[Image comparison data]
Content starts
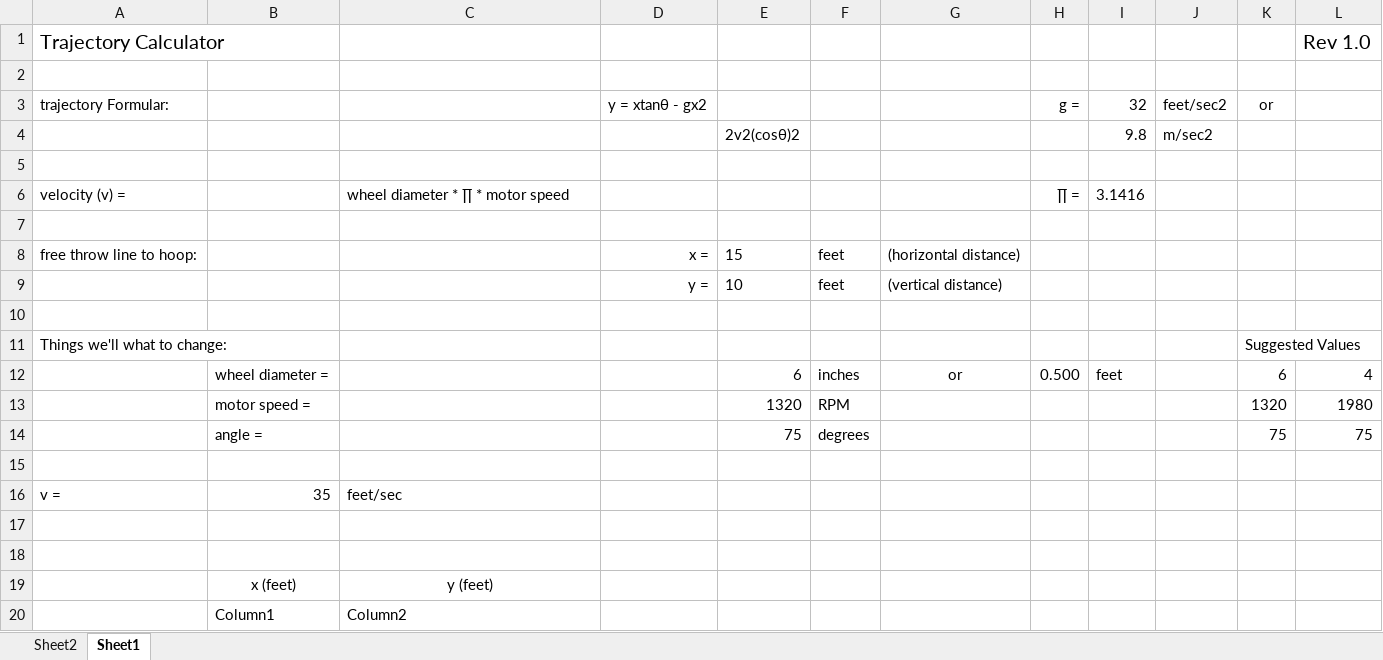
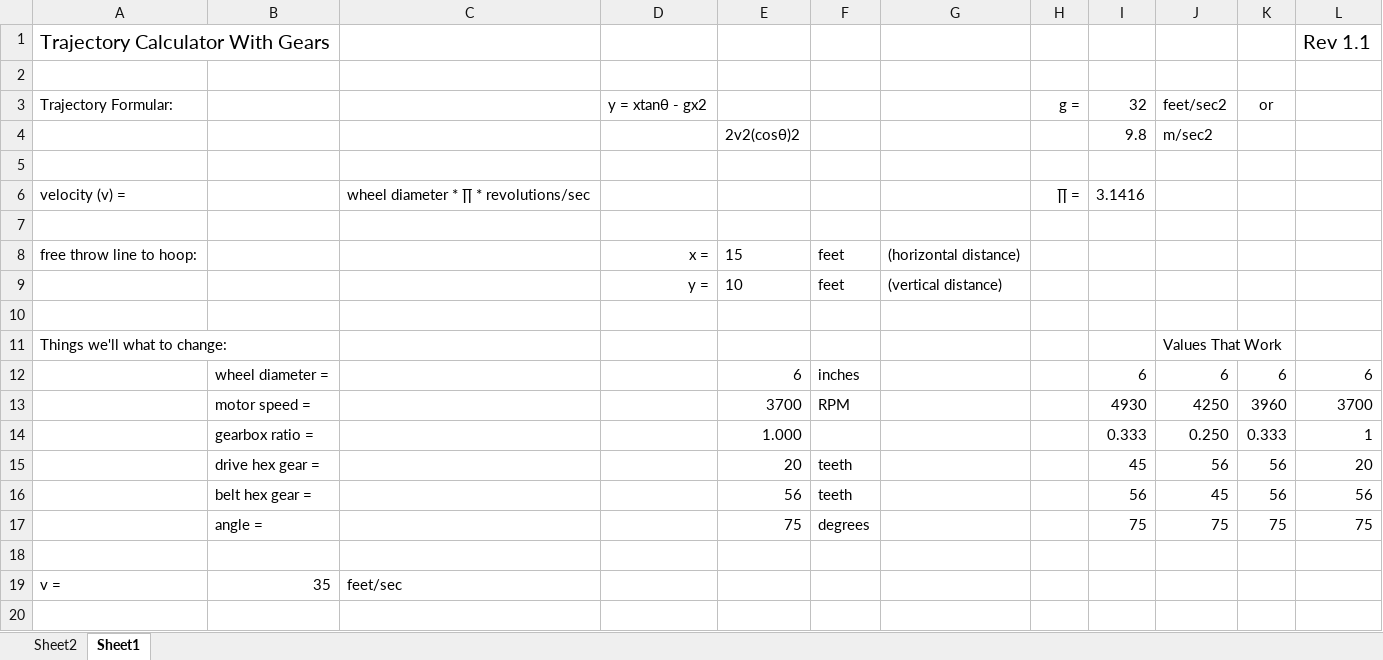
Before and after one commit to Team4169/MechTools, an Excel workbook: TrajectoryCalc.xlsx, sheet Sheet1, drawn as a sheet; only a part is shown; the shorter side is filled out with more unchanged rows; values as stored, in another font and other column widths than the file's, no borders; charts and pictures and table styles not drawn; removed rows and columns are numbered as before the commit, all else as after; the diff covers the shown part only; the diff names each change by its address in the sheet, - before the commit and + after, or states it on an @@ line.

Commit message:
Update TrajectoryCalc.xlsx
Added the gears to the calculation

```diff
--- a/TrajectoryCalc.xlsx (sheet Sheet1)
+++ b/TrajectoryCalc.xlsx (sheet Sheet1)
-row 1: Trajectory Calculator |  |  |  |  |  |  |  |  |  |  | Rev 1.0
+row 1: Trajectory Calculator With Gears |  |  |  |  |  |  |  |  |  |  | Rev 1.1
-A3: trajectory Formular:
+A3: Trajectory Formular:
-C6: wheel diameter * ∏ * motor speed
+C6: wheel diameter * ∏ * revolutions/sec
-J11: (empty)
+J11: Values That Work
-K11: Suggested Values
+K11: (empty)
-row 12:  | wheel diameter = |  |  | 6 | inches | or | 0.500 | feet |  | 6 | 4
-row 13:  | motor speed = |  |  | 1320 | RPM |  |  |  |  | 1320 | 1980
+row 12:  | wheel diameter = |  |  | 6 | inches |  |  | 6 | 6 | 6 | 6
+row 13:  | motor speed = |  |  | 3700 | RPM |  |  | 4930 | 4250 | 3960 | 3700
+row 14:  | gearbox ratio = |  |  | 1.000 |  |  |  | 0.333 | 0.250 | 0.333 | 1
+row 15:  | drive hex gear = |  |  | 20 | teeth |  |  | 45 | 56 | 56 | 20
+row 16:  | belt hex gear = |  |  | 56 | teeth |  |  | 56 | 45 | 56 | 56
-I17: (empty)
+I17: 75
-J17: (empty)
+J17: 75
```
Also changed, not shown: 12 edited cells elsewhere in this sheet, formulas that keep their value, charts or pictures.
Content ends
The line with "Added the gears to the calculation" and all lines after it through the end of the data above: write these out exactly and add nothing.

Added the gears to the calculation

```diff
--- a/TrajectoryCalc.xlsx (sheet Sheet1)
+++ b/TrajectoryCalc.xlsx (sheet Sheet1)
-row 1: Trajectory Calculator |  |  |  |  |  |  |  |  |  |  | Rev 1.0
+row 1: Trajectory Calculator With Gears |  |  |  |  |  |  |  |  |  |  | Rev 1.1
-A3: trajectory Formular:
+A3: Trajectory Formular:
-C6: wheel diameter * ∏ * motor speed
+C6: wheel diameter * ∏ * revolutions/sec
-J11: (empty)
+J11: Values That Work
-K11: Suggested Values
+K11: (empty)
-row 12:  | wheel diameter = |  |  | 6 | inches | or | 0.500 | feet |  | 6 | 4
-row 13:  | motor speed = |  |  | 1320 | RPM |  |  |  |  | 1320 | 1980
+row 12:  | wheel diameter = |  |  | 6 | inches |  |  | 6 | 6 | 6 | 6
+row 13:  | motor speed = |  |  | 3700 | RPM |  |  | 4930 | 4250 | 3960 | 3700
+row 14:  | gearbox ratio = |  |  | 1.000 |  |  |  | 0.333 | 0.250 | 0.333 | 1
+row 15:  | drive hex gear = |  |  | 20 | teeth |  |  | 45 | 56 | 56 | 20
+row 16:  | belt hex gear = |  |  | 56 | teeth |  |  | 56 | 45 | 56 | 56
-I17: (empty)
+I17: 75
-J17: (empty)
+J17: 75
```
Also changed, not shown: 12 edited cells elsewhere in this sheet, formulas that keep their value, charts or pictures.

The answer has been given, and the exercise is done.